WORK REQUEST —
Check each line of the data for "excited" and select those that have it.
DATA PROVIDED Block Start
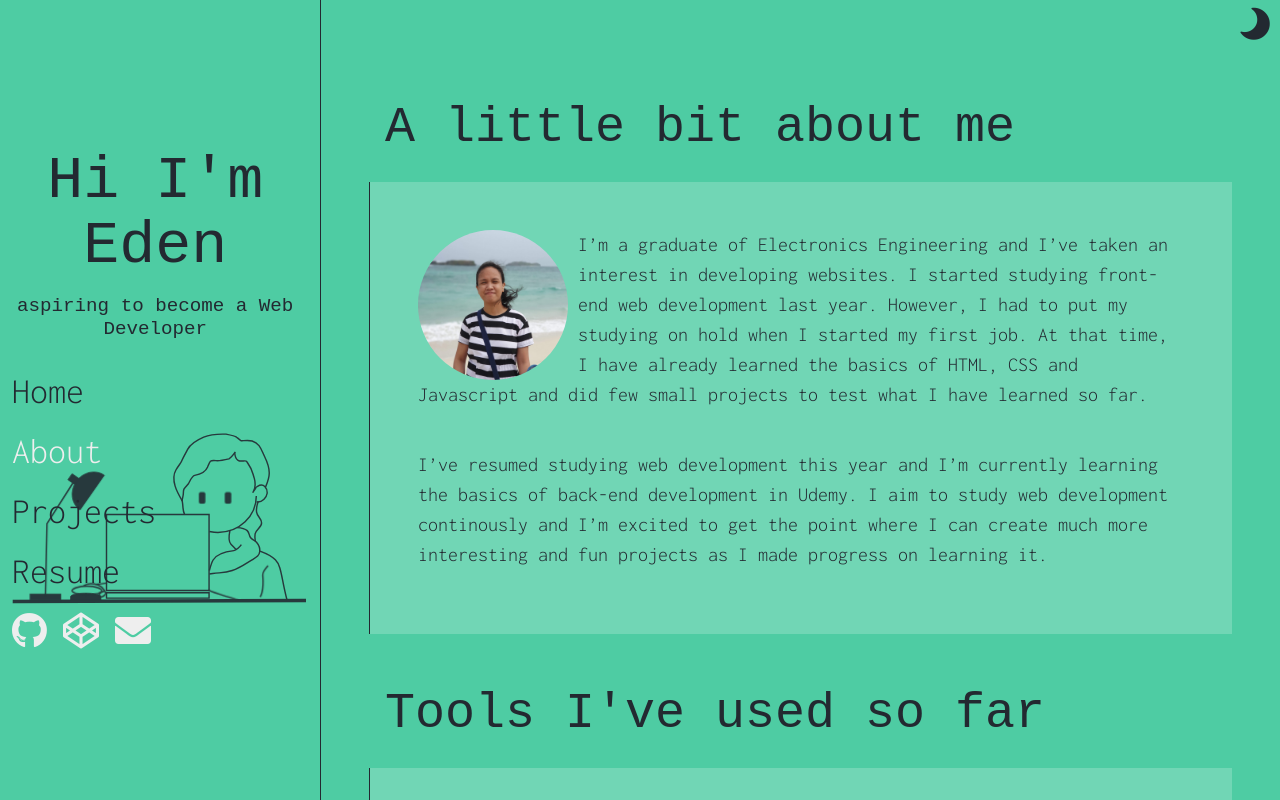
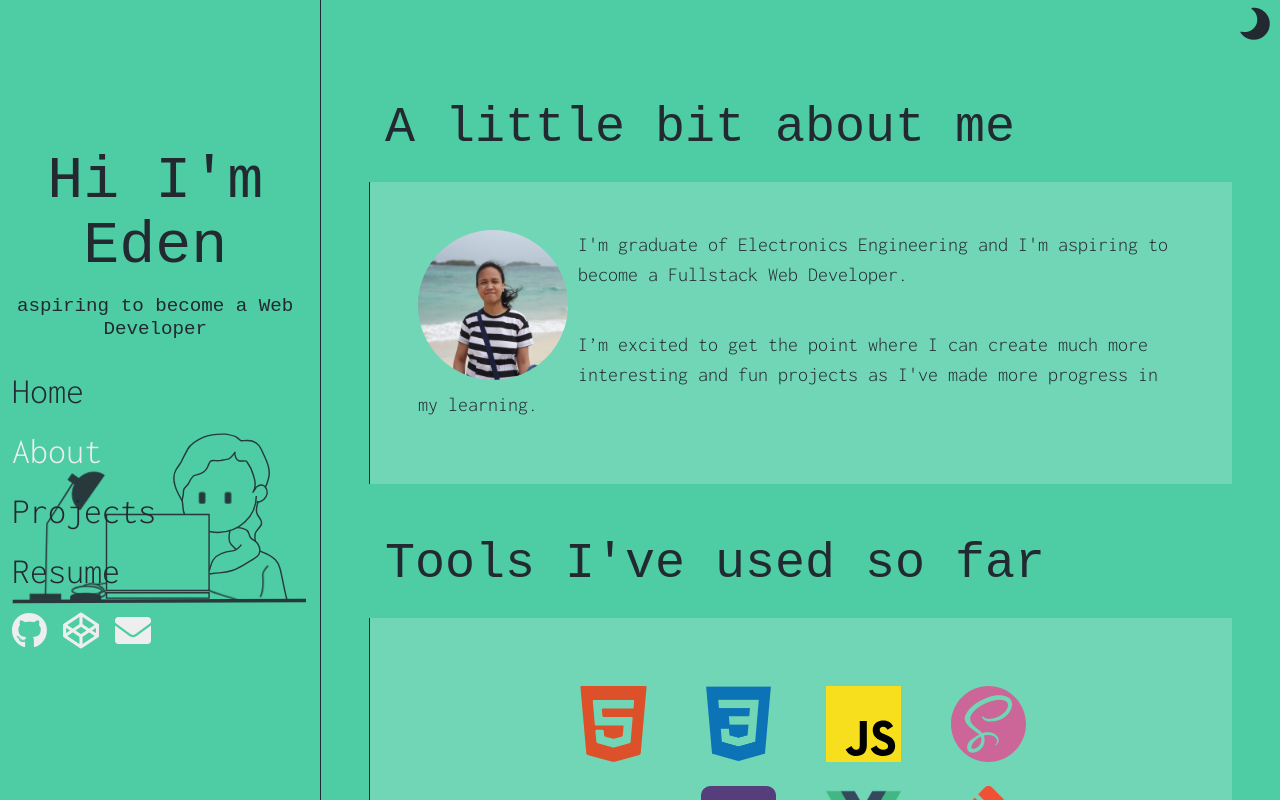
Before and after one commit to de-neb/portfolio, a Vue app: page /about in a window 1280 px wide. Built offline with nearby package versions, Linux system fonts and the light colour scheme.

Commit message:
edited the about me section

```diff
--- a/src/views/About.vue
+++ b/src/views/About.vue
@@ -4,20 +4,13 @@
     <div class="container p-5 mt-3">
       <p class="text-p fs-5 light-theme-text">
         <img src="../assets/temp.jpeg" alt="profile-pic" class="profile" />
-        I’m a graduate of Electronics Engineering and I’ve taken an interest in
-        developing websites. I started studying front-end web development last
-        year. However, I had to put my studying on hold when I started my first
-        job. At that time, I have already learned the basics of HTML, CSS and
-        Javascript and did few small projects to test what I have learned so
-        far.
+        I'm graduate of Electronics Engineering and I'm aspiring to become a
+        Fullstack Web Developer.
       </p>
       <br />
       <p class="text-p fs-5 light-theme-text">
-        I’ve resumed studying web development this year and I’m currently
-        learning the basics of back-end development in Udemy. I aim to study web
-        development continously and I’m excited to get the point where I can
-        create much more interesting and fun projects as I made progress on
-        learning it.
+        I’m excited to get the point where I can create much more interesting
+        and fun projects as I've made more progress in my learning.
       </p>
     </div>
     <h1 class="title text-start px-3">Tools I've used so far</h1>
```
DATA PROVIDED Block End
FINISHED EXERCISE —
-        development continously and I’m excited to get the point where I can
+        I’m excited to get the point where I can create much more interesting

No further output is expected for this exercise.